- The A’s traded 3 players for Matt Holliday in the off-season only to trade Holliday near the trading deadline for three additional players. Beane’s strategy seems to me to be an Option to Alter. Beane traded for Holliday and thus made the investment (investment was primarily through losing the three players: Huston Street, Carlos Gonzalez, and Greg Smith) to scale his operations from the beginning of the season by improving a weak offense. If the team’s record (market information) didn’t suggest a chance at the playoffs, he could then use that information at the trade deadline and contract his future investment level by trading Holliday for other young prospects. And with Beane’s confidence in getting the best prospects, he felt he could get three better prospects than the three he gave up. Time will ultimately tell, but he acquired Brett Wallace, Clayton Mortenson, and Shane Peterson from the St. Louis Cardinals, with Wallace considered the gem of the trio. Many analysts such as Ken Rosenthal are already claiming that this trio are better prospects than the original three Beane traded to get Holliday. (Note: Beane’s halo is starting to diminish given the A’s struggles the last couple of years as evidenced by this critical article).

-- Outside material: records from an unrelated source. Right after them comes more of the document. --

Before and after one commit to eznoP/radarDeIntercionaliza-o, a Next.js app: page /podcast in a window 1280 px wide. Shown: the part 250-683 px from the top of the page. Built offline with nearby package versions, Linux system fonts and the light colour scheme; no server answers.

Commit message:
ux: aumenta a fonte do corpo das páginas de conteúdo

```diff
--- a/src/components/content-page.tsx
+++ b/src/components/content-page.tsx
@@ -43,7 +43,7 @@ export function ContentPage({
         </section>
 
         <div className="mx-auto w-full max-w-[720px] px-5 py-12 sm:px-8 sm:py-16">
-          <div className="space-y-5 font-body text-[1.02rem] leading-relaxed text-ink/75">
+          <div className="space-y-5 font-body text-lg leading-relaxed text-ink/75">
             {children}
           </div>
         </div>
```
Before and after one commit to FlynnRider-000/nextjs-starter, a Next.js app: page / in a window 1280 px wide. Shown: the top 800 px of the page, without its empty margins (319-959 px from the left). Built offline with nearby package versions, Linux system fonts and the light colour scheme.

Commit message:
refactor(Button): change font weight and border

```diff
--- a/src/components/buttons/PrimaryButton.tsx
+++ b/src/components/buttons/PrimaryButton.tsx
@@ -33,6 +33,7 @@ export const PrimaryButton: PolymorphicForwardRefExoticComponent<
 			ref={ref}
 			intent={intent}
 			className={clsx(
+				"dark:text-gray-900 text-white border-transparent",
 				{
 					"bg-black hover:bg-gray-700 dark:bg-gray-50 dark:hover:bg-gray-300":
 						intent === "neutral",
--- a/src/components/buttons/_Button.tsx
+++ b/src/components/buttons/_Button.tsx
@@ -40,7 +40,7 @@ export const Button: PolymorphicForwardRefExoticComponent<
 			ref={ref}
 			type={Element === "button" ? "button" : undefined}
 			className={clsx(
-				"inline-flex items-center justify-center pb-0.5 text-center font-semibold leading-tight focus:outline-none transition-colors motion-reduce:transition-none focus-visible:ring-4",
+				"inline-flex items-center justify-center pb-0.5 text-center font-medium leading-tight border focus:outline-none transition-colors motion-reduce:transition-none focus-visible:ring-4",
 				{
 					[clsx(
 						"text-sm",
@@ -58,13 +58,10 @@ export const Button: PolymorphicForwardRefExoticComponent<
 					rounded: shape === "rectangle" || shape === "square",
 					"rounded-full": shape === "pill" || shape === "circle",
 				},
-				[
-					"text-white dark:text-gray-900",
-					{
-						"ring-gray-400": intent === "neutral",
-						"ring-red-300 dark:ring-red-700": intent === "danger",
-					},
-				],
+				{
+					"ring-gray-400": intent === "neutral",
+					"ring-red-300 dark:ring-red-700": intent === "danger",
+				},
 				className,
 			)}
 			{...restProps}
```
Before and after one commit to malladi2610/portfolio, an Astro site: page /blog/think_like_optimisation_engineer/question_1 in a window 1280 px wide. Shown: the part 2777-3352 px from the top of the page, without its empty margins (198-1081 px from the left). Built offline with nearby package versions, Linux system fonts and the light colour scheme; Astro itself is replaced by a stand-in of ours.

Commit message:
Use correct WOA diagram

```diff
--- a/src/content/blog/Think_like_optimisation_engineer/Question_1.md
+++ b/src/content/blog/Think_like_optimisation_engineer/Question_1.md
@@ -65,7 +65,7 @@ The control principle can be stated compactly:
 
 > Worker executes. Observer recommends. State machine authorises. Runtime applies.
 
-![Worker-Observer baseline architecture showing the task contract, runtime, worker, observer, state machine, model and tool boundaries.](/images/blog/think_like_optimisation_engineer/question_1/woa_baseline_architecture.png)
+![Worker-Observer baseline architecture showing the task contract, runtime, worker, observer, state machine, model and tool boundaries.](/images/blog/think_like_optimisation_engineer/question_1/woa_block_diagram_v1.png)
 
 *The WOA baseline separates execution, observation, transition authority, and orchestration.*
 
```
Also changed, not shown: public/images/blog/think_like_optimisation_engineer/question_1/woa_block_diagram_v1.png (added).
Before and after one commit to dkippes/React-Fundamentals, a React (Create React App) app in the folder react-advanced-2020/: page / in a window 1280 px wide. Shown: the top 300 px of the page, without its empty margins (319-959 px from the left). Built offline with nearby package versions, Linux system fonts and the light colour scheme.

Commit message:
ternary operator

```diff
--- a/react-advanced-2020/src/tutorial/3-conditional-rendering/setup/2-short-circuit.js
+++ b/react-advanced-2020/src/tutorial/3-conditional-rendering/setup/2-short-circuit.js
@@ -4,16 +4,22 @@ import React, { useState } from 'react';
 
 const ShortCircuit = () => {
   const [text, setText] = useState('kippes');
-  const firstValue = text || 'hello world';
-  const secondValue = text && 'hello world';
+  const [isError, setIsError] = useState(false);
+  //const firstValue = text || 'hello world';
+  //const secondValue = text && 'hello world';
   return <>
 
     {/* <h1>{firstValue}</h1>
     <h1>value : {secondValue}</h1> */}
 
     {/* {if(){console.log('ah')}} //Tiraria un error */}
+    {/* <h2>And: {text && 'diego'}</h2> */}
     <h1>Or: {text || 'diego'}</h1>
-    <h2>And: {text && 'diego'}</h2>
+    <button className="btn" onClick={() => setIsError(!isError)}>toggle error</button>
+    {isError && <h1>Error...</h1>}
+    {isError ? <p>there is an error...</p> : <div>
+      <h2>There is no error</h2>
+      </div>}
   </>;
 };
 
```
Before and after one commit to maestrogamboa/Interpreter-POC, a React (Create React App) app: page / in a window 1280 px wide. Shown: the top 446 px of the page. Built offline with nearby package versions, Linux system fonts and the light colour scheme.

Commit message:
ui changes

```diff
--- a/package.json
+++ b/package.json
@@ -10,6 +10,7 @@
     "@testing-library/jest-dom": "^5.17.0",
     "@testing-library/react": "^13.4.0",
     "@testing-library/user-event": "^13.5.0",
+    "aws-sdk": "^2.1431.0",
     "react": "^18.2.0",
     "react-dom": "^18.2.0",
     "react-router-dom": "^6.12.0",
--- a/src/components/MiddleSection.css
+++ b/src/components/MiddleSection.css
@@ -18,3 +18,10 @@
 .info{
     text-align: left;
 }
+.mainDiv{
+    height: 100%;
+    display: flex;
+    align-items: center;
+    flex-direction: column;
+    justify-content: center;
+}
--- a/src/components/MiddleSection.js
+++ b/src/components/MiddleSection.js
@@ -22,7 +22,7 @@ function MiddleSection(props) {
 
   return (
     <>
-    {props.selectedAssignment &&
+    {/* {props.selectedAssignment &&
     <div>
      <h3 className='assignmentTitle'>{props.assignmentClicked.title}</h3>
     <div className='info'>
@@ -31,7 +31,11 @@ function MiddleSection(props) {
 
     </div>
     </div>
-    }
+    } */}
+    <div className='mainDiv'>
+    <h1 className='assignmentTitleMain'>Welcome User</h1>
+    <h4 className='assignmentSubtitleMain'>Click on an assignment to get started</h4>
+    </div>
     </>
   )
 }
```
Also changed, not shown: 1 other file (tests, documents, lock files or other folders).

In my professional career in corporate finance, I’ve used Real Options theory primarily in evaluating capacity and resource investment decisions, but to me, it definitely helps provide a framework for some of the investment decisions and timing of those investments that baseball GM’s are making.